As such, the final cause of the Cold War was the American fear of the spread of communism around the world. As stated above, there was a major ideological conflict between the United States and the Soviet Union at the outset of the Cold War. The United States, led by Harry S. Truman feared that communism as an ideology would spread throughout Europe and the rest of the world. For example, after World War II both Greece and Turkey were facing financial crisis. Due to their proximity to Soviet territory and the rise of communism in recent decades it was feared that the two countries might fall into the Soviet sphere of influence and become communist. In a speech in 1947 on the crisis facing both countries Harry S. Truman stated: “I believe that it must be the policy of the United States to support free peoples who are resisting attempted subjugation by armed minorities or by outside pressures. I believe that we must assist free peoples to work out their own destinies in their own way. I believe that our help should be primarily through economic and financial aid, which is essential to economic stability and orderly political processes.” In this passage, Truman is promoting the idea that the United States should financially support the two nation to avoid them turning to communism. This approach by Truman formed the basis of American foreign policy throughout the remainder of the Cold War in the form of containment, which historians refer to as the Truman Doctrine. Essentially, the Truman Doctrine was the idea that the United States should attempt to contain the Soviet sphere of influence and the spread of communism. This foreign policy caused the United States to enter into conflict with the Soviet Union as it attempted to thwart Soviet expansionism in events such as: Berlin Blockade, Korean War, Vietnam War, etc.

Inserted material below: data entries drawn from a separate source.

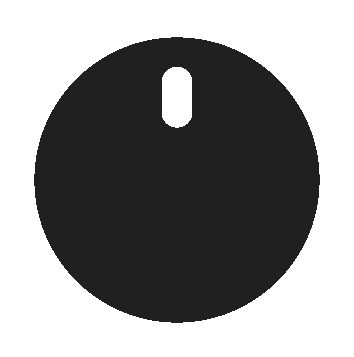
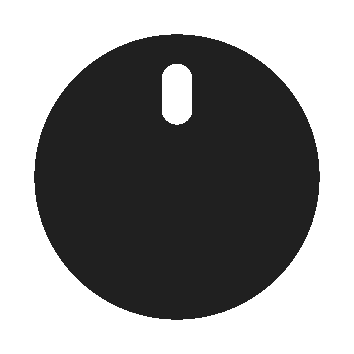
add wheel event and align knob image

diff --git a/script.js b/script.js
@@ -1,7 +1,7 @@
 let xKnob = document.querySelector(".xKnob");
 let xAngle = 0;
 
-xKnob.addEventListener('click', function() {
+xKnob.addEventListener('wheel', function() {
 
     function rotateX() {
         xAngle += 30;
@@ -14,7 +14,7 @@ xKnob.addEventListener('click', function() {
 let yKnob = document.querySelector(".yKnob");
 let yAngle = 0;
 
-yKnob.addEventListener('click', function() {
+yKnob.addEventListener('wheel', function() {
 
     function rotateY() {
         yAngle += 30;
@@ -27,7 +27,7 @@ yKnob.addEventListener('click', function() {
 let rKnob = document.querySelector(".rKnob");
 let rAngle = 0;
 
-rKnob.addEventListener('click', function() {
+rKnob.addEventListener('wheel', function() {
 
     function rotateR() {
         rAngle += 30;
@@ -40,7 +40,7 @@ rKnob.addEventListener('click', function() {
 let gKnob = document.querySelector(".gKnob");
 let gAngle = 0;
 
-gKnob.addEventListener('click', function() {
+gKnob.addEventListener('wheel', function() {
 
     function rotateG() {
         gAngle += 30;
@@ -53,7 +53,7 @@ gKnob.addEventListener('click', function() {
 let bKnob = document.querySelector(".bKnob");
 let bAngle = 0;
 
-bKnob.addEventListener('click', function() {
+bKnob.addEventListener('wheel', function() {
 
     function rotateB() {
         bAngle += 30;

diff --git a/style.css b/style.css
@@ -51,7 +51,7 @@ body {
 }
 
 .colorKnobs p {
-    top: 13px;
+    top: 11px;
 }
 
 .xColumn p, .yColumn p {
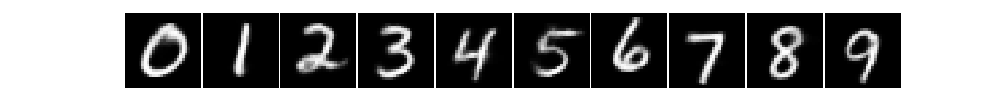
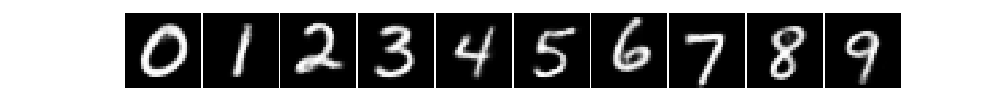
added new results

diff --git a/autoencoders/models.py b/autoencoders/models.py
@@ -2,7 +2,7 @@ import numpy as np
 
 import keras
 from keras.models import Model
-from keras.layers import Input, Dense, Dropout, Lambda, Activation, Reshape, Flatten
+from keras.layers import Input, Dense, Dropout, Lambda, Activation, Reshape, Flatten, BatchNormalization
 from keras.layers import Conv2D, MaxPooling2D, UpSampling2D, Conv2DTranspose
 
 class Flatten_AE():
@@ -33,10 +33,13 @@ class Flatten_AE():
 # 		x = Reshape((img_size, img_size, 1), name='enc_reshape')(x)
 # 		x = Conv2D(16, (3, 3), activation='relu', padding='same', name='enc_conv_1')(x)
 # 		x = MaxPooling2D((2, 2), padding='same', name='enc_pool_1')(x)
+# 		# x = BatchNormalization()(x)
 # 		x = Conv2D(8, (3, 3), activation='relu', padding='same', name='enc_conv_2')(x)
 # 		x = MaxPooling2D((2, 2), padding='same', name='enc_pool_2')(x)
+# 		# x = BatchNormalization()(x)
 # 		x = Conv2D(8, (3, 3), activation='relu', padding='same', name='enc_conv_3')(x)
 # 		x = MaxPooling2D((2, 2), padding='same', name='enc_pool_3')(x)
+# 		x = BatchNormalization()(x)
 # 		# at this point the representation is (4, 4, 8) i.e. 128-dimensional
 		
 # 		x = Flatten(name='enc_flattent')(x)
@@ -95,11 +98,13 @@ class CNN_AE():
 		x = Conv2D(32, (3, 3), activation='relu', padding='same', name='enc_conv_1')(x)
 		x = Conv2D(64, (3, 3), activation='relu', padding='same', name='enc_conv_2')(x)
 		x = MaxPooling2D((2, 2), padding='same', name='enc_pool_2')(x)
-		x = Dropout(0.2)(x) #0.25
+		# x = Dropout(0.2)(x) #0.25
+		x = BatchNormalization()(x)
 		x = Flatten(name='enc_flattent')(x)
 		# x = Dense(3136, activation='relu')(x)
 		x = Dense(128, activation='relu')(x)
-		x = Dropout(0.2)(x) # 0.5
+		# x = Dropout(0.2)(x) # 0.5
+		x = BatchNormalization()(x)
 		self.encoder_layer = Dense(latent_size, activation='sigmoid', name='enc_dense_2')(x)
 
 		dec_0 = Dense(128, activation='relu', name='dec_dense_1')

diff --git a/utils/parser.py b/utils/parser.py
@@ -1,11 +1,23 @@
 import argparse
+import time
+
+def get_timestamp_filename():
+	return str(int(time.time()))+'.hdf5'
 
 def parse():
+	out_path = './out/'
 	model_list = ['flatten', 'cnn']
+
 	parser = argparse.ArgumentParser()
 	parser.add_argument('-r', '--random', action='store_true', help='Random uniform as zero value.')
 	parser.add_argument('-1', '--ones', action='store_true', help='Use 1 as zero value.')
 	parser.add_argument('--model', default='flatten', choices=model_list, type=str.lower, help='Autoencoder model.')
+	parser.add_argument('-P', '--load_path', required=False, help='Model path.')
 	args = vars(parser.parse_args())
  
+ 	if args['model'] == 'cnn':
+ 		args['save_path'] = out_path+'cnn/'+get_timestamp_filename()
+ 	else:
+ 		args['save_path'] = out_path+'flatten/'+get_timestamp_filename()
+
  	return args

diff --git a/ae_classifier.py b/ae_classifier.py
@@ -39,7 +39,11 @@ ae_model.ae.compile(optimizer='adam',
 				loss='binary_crossentropy',
 				metrics=['mae'])
 
-ae_model.ae.fit(x_xy_y_train, x_xy_y_train, epochs=EPOCHS, shuffle=True, batch_size=BATCH_SIZE)
+if args['load_path']:
+	ae_model.ae.load_weights(args['load_path'])
+else:
+	ae_model.ae.fit(x_xy_y_train, x_xy_y_train, epochs=EPOCHS, shuffle=True, batch_size=BATCH_SIZE)
+	# ae_model.ae.save(args['save_path'])
 
 score = ae_model.ae.evaluate(x_test, x_test, verbose=0)
 print 'Test loss:', score[0]

diff --git a/README.md b/README.md
@@ -17,40 +17,55 @@ Input handwritten digit, output class as a probability vector
 
 <table>
   <tr>
+    <th rowspan="2">Learning strategy</th>
+    <th rowspan="2">Latent mapping</th>
+    <th rowspan="2">Accuracy</th>
     <th>Model</th>
-    <th>Method</th>
-    <th>Accuracy</th>
   </tr>
   <tr>
-    <td rowspan="7">Flatten</td>
+    <td>Flatten</td>
+    <td>CNN</td>
+  </tr>
+  <tr>
     <td>Feature extraction</td>
+    <td>-</td>
     <td>0.8989</td>
+    <td>0.8362</td>
   </tr>
   <tr>
-    <td>Pattern matching (FN)</td>
+    <td rowspan="2">Pattern matching</td>
+    <td>FN</td>
     <td>0.7733</td>
+    <td>0.7035</td>
   </tr>
   <tr>
-    <td>Pattern matching (ADD)</td>
+    <td>(ADD)</td>
     <td>0.7457</td>
+    <td>0.5832</td>
   </tr>
   <tr>
-    <td>Pattern completion (FN)</td>
+    <td rowspan="2">Pattern completion</td>
+    <td>FN</td>
     <td>0.9212</td>
+    <td>0.9741</td>
   </tr>
   <tr>
-    <td>Pattern completion (ADD)</td>
+    <td>(ADD)</td>
     <td>0.9240</td>
+    <td>0.9723</td>
   </tr>
   <tr>
-    <td>Pattern completion (FN, all)</td>
+    <td rowspan="2">Pattern completion (all)</td>
+    <td>FN</td>
     <td>0.9097</td>
+    <td>0.9067</td>
   </tr>
   <tr>
-    <td>Pattern completion (ADD, all)</td>
+    <td>(ADD)</td>
     <td>0.8498</td>
+    <td>0.7641</td>
   </tr>
-  <tr>
+  <!-- <tr>
     <td rowspan="7">CNN</td>
     <td>Feature extraction</td>
     <td>0.8800</td>
@@ -78,7 +93,7 @@ Input handwritten digit, output class as a probability vector
   <tr>
     <td>Pattern completion (ADD, all)</td>
     <td>0.6913</td>
-  </tr>
+  </tr> -->
 </table>
 
 
@@ -108,6 +123,10 @@ Input one-hot encoded label, output handwritten digit.
     <td rowspan="2">CNN</td>
     <td>End-to-End</td>
     <td><img src="./images/cnn_generation_E2E.png" alt="Digit generation using end-to-end model"></td>
+  </tr>
+  <tr>
+    <td>Pattern completion (ADD)</td>
+    <td><img src="./images/cnn_generation_PCL-add.png" alt="Digit generation using PCL model"></td>
   </tr>
   <tr>
     <td>Pattern completion (FN)</td>
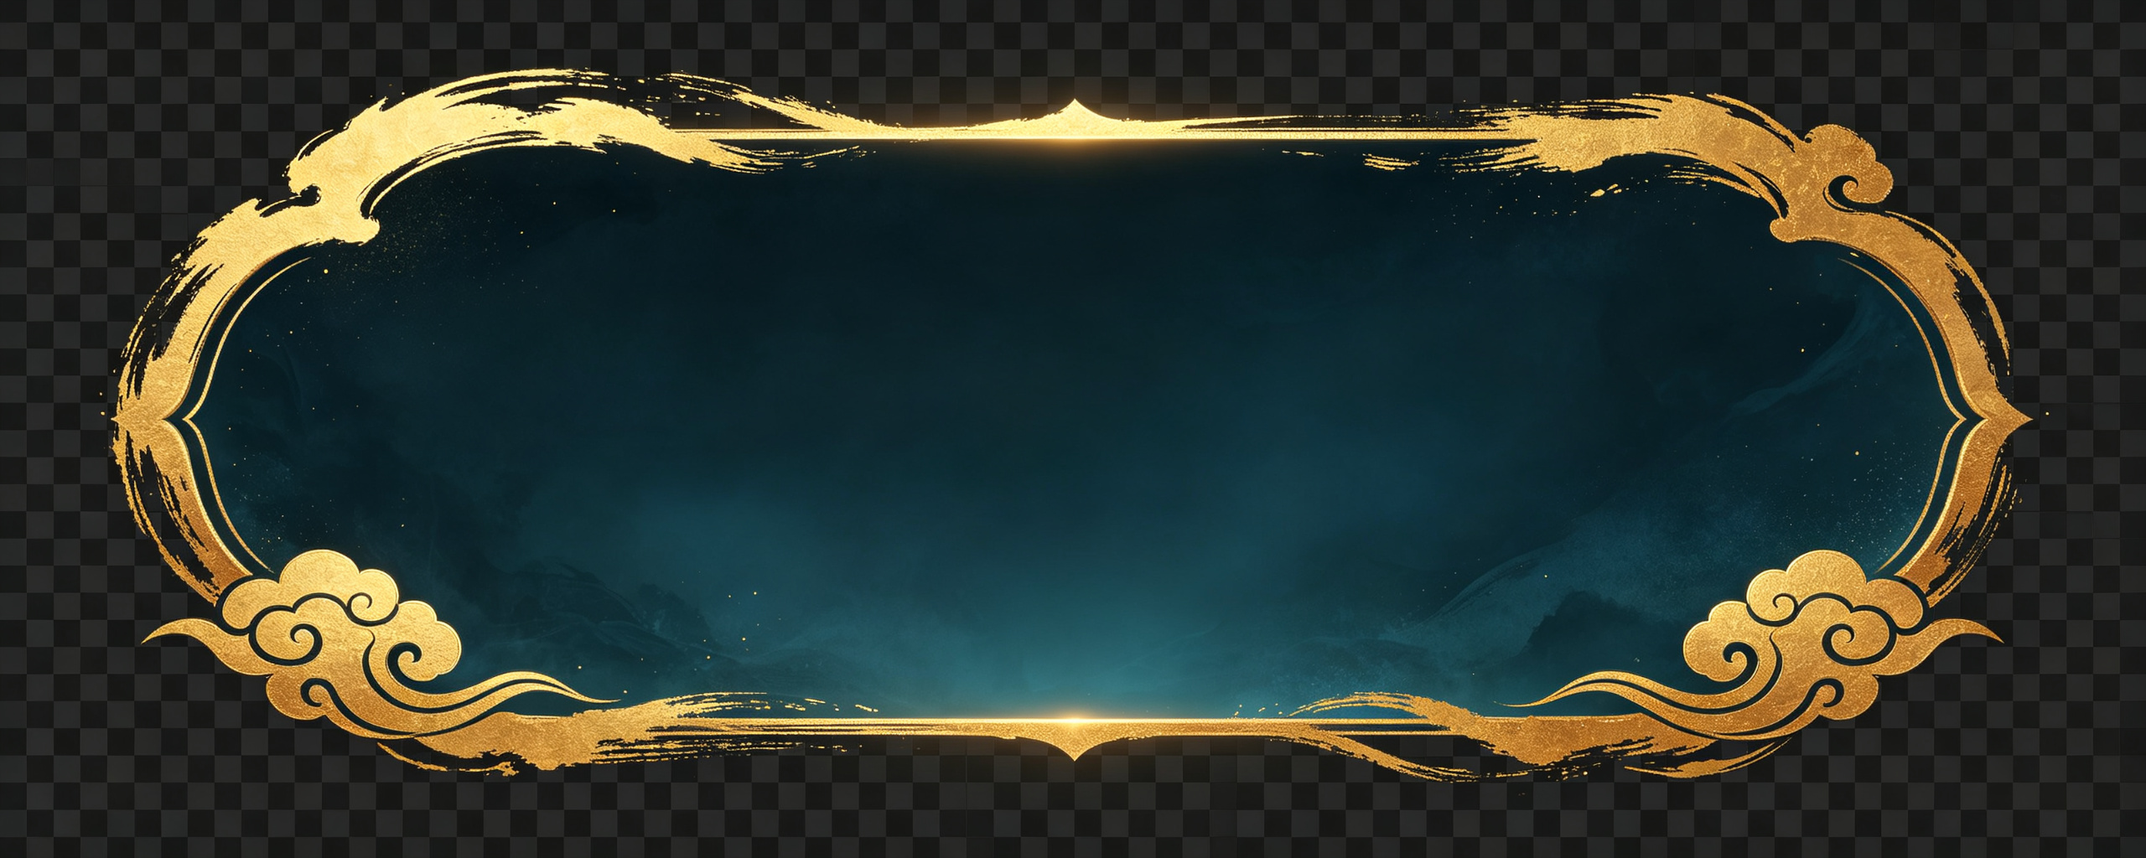
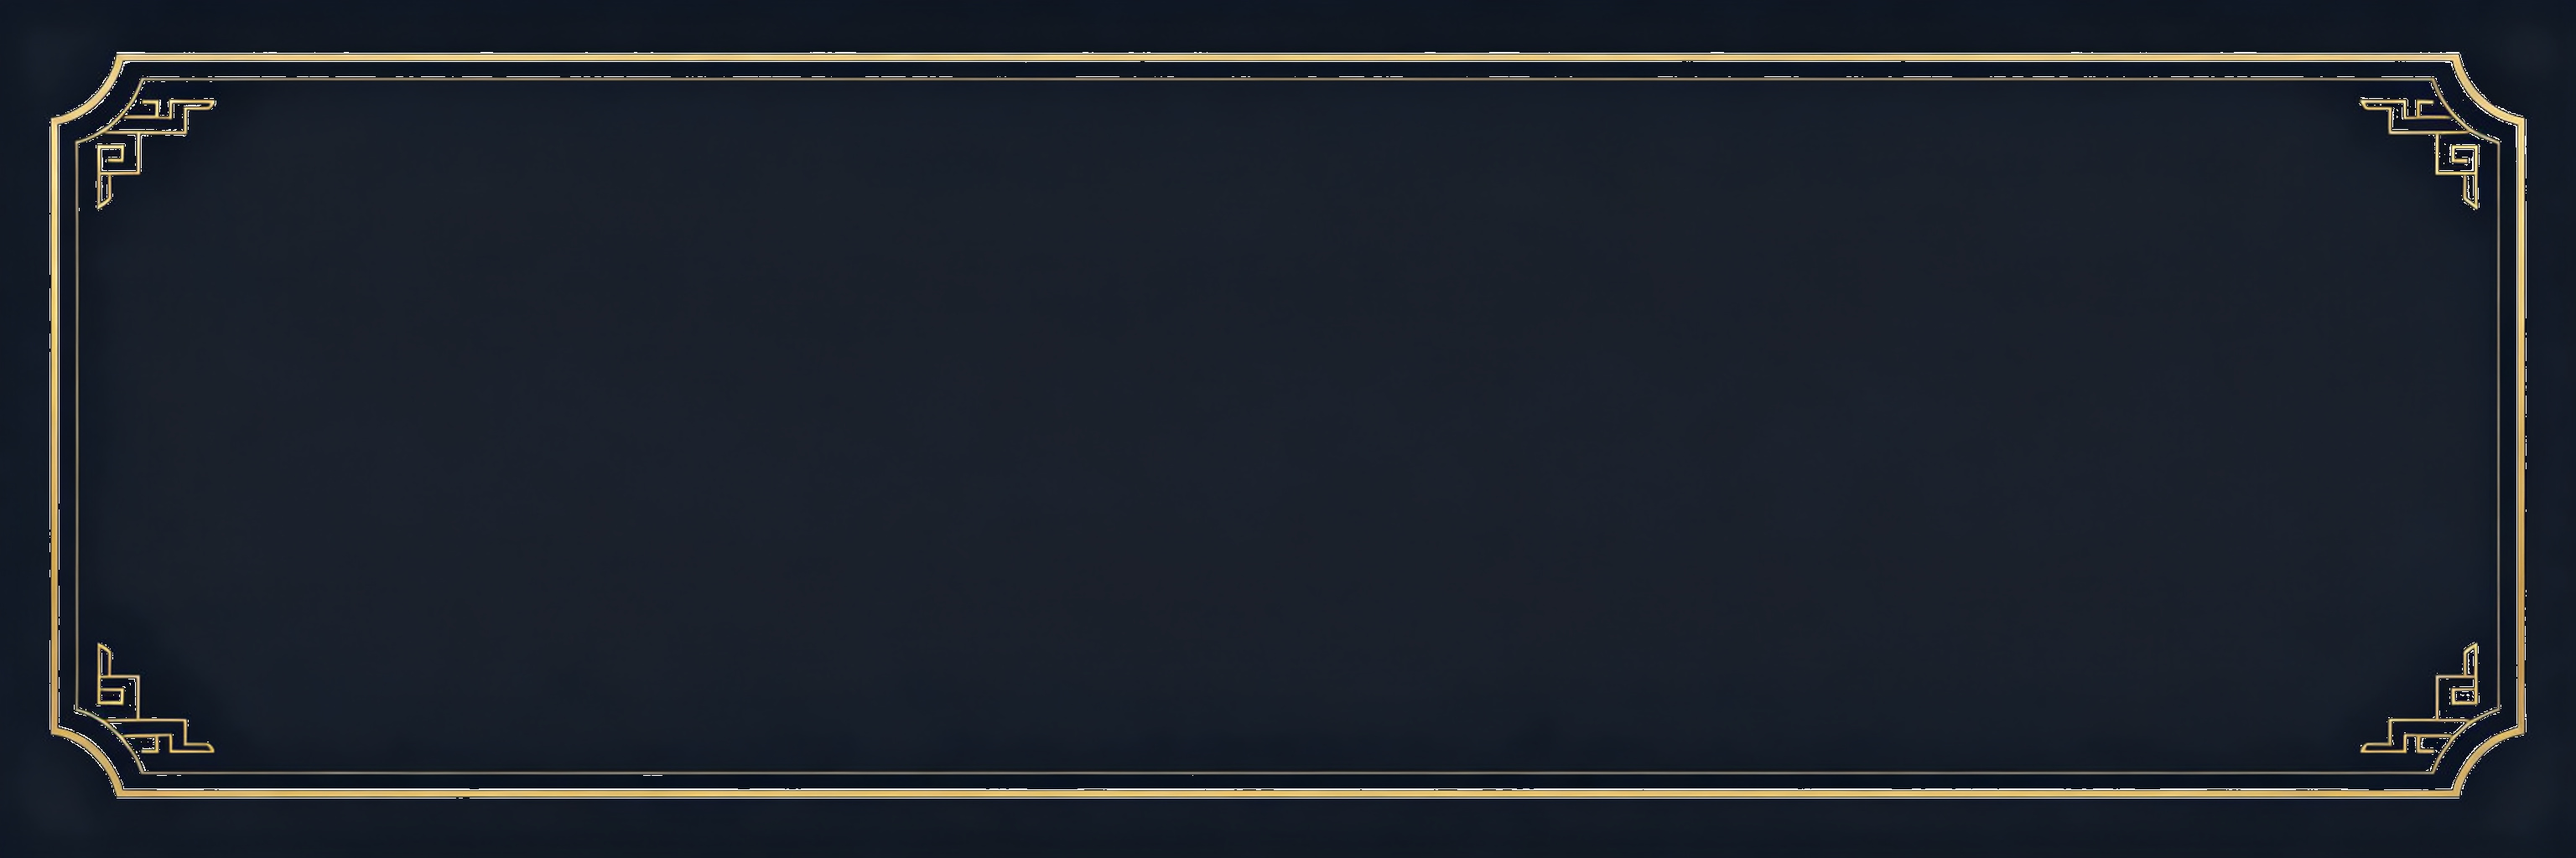
feat(v7.3): 新矩形金边背景+境界一行横排排版
1. 换矩形金边四角花新图(纯黑底已抠透明)
2. 大境界+小境界一行横排, 小境界字小(9px)跟在大境界后
3. 战斗力独占一行(金色小字)
版本 5.12 → 5.13

diff --git a/dt-theme.css b/dt-theme.css
@@ -1336,15 +1336,17 @@
   background-size:100% 100% !important;background-repeat:no-repeat !important;
   box-shadow:none !important;
   filter:drop-shadow(0 5px 14px rgba(0,0,0,.5));
-  width:158px !important;max-width:100% !important;min-width:0 !important;
+  width:200px !important;max-width:100% !important;min-width:0 !important;
   box-sizing:border-box !important;
-  padding:8px 13px 9px !important;
-  display:flex !important;flex-direction:column !important;
-  align-items:center !important;justify-content:center !important;
-  gap:1px !important;text-align:center !important}
+  padding:6px 14px 6px !important;
+  display:flex !important;flex-direction:row !important;flex-wrap:wrap !important;
+  align-items:baseline !important;justify-content:center !important;
+  gap:4px !important;text-align:center !important}
 /* v7.2: 战斗力显示 */
-.realm-badge .rb-power{font-size:10px;color:#f0c98a;letter-spacing:1px;font-weight:600;line-height:1.3}
+.realm-badge .rb-power{font-size:9px;color:#f0c98a;letter-spacing:1px;font-weight:600;line-height:1.3;flex-basis:100%}
 .realm-badge .rb-power::before{content:"战力 ";color:#8b94a8;font-weight:400}
+.realm-badge .sub-a{font-size:9px !important;color:#b9c3d8 !important;letter-spacing:0 !important;font-weight:400 !important}
+.realm-badge .sub-b{display:none !important}
 /* 「闲人」朱印复位(左下, 与右中"榜"印呼应) */
 .realm-badge::after{display:block !important;content:"闲人";left:7px !important;right:auto !important;
   bottom:5px !important;top:auto !important;

diff --git a/index.html b/index.html
@@ -3,7 +3,7 @@
 <head>
 <meta charset="utf-8">
 <meta name="viewport" content="width=device-width, initial-scale=1, maximum-scale=1, user-scalable=no">
-<script>window.APP_VER="5.12";</script>
+<script>window.APP_VER="5.13";</script>
 <title>闲人修仙</title>
 <meta name="description" content="闲人修仙：主身巡猎斗法、分身云游寻宝，离线亦在成长。">
 <link rel="icon" href="data:,">
@@ -546,7 +546,7 @@
     box-shadow:0 2px 10px rgba(0,0,0,.55);cursor:grab;touch-action:none}
   .dim-knob svg{width:20px;height:20px;display:block}
 </style>
-<link rel="stylesheet" href="dt-theme.css?v=5.12">
+<link rel="stylesheet" href="dt-theme.css?v=5.13">
 </head>
 <body>
 <!-- v1.7.58 开屏页: 品牌 + 进度 + 健康游戏忠告(load 完成或点击后淡出) -->
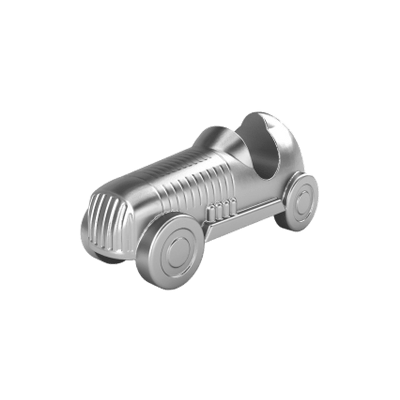
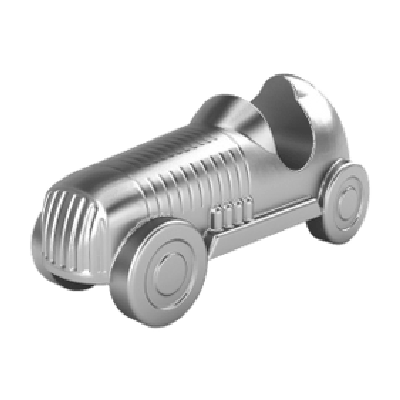
fixed player sprite sizes and added the other 4 pieces

Changed region(s): [[0.06, 0.18, 0.93, 0.84]]

diff --git a/player.py b/player.py
@@ -20,7 +20,7 @@ class Player():
         self.sprite_list = arcade.SpriteList()
         
         self.scale = scale
-        scaling = (scale/2)/200
+        scaling = (scale/2)/400
         png_name = "assets/" + PIECE_LIST[self.piece] + ".png"
         player_sprite = arcade.Sprite(png_name, scaling)
         player_sprite.center_x = 0
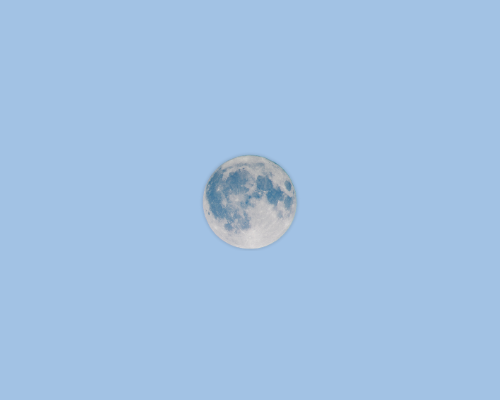
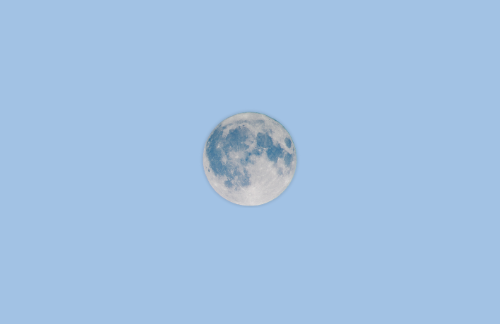
style : 썸네일 이미지 th:if 삭제

Changed region(s): [[0.39, 0.3395, 0.6, 0.5556], [0.42, 0.5864, 0.54, 0.6481], [0.54, 0.5864, 0.57, 0.6173]]

diff --git a/src/main/resources/templates/blog/index.html b/src/main/resources/templates/blog/index.html
@@ -35,14 +35,9 @@
                             <svg class="bd-placeholder-img card-img-top rounded-4" width="100%" height="180"
                                  xmlns="http://www.w3.org/2000/svg" role="img"
                                  preserveAspectRatio="xMidYMid slice" focusable="false"><title>Placeholder</title>
-                                <image th:if="${item.getThumbnailUrl() != null || #strings.isEmpty(item.getThumbnailUrl())}"
-                                       height="100%" width="100%"
-                                       preserveAspectRatio="none"
+                                <image height="100%" width="100%"
+                                       preserveAspectRatio="xMidYMid slice"
                                        th:href="@{${item.getThumbnailUrl()}}"></image>
-                                <image th:if="${item.getThumbnailUrl() == null || #strings.isEmpty(item.getThumbnailUrl())}"
-                                       height="100%" width="100%"
-                                       preserveAspectRatio="none"
-                                       th:href="@{/img/noimage01.png}"></image>
 
                             </svg>
                             <div class="card-body">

As such, many historians view this as a cause of the Cold War because it increased tensions between the two superpowers and led to several conflicts between the two superpowers.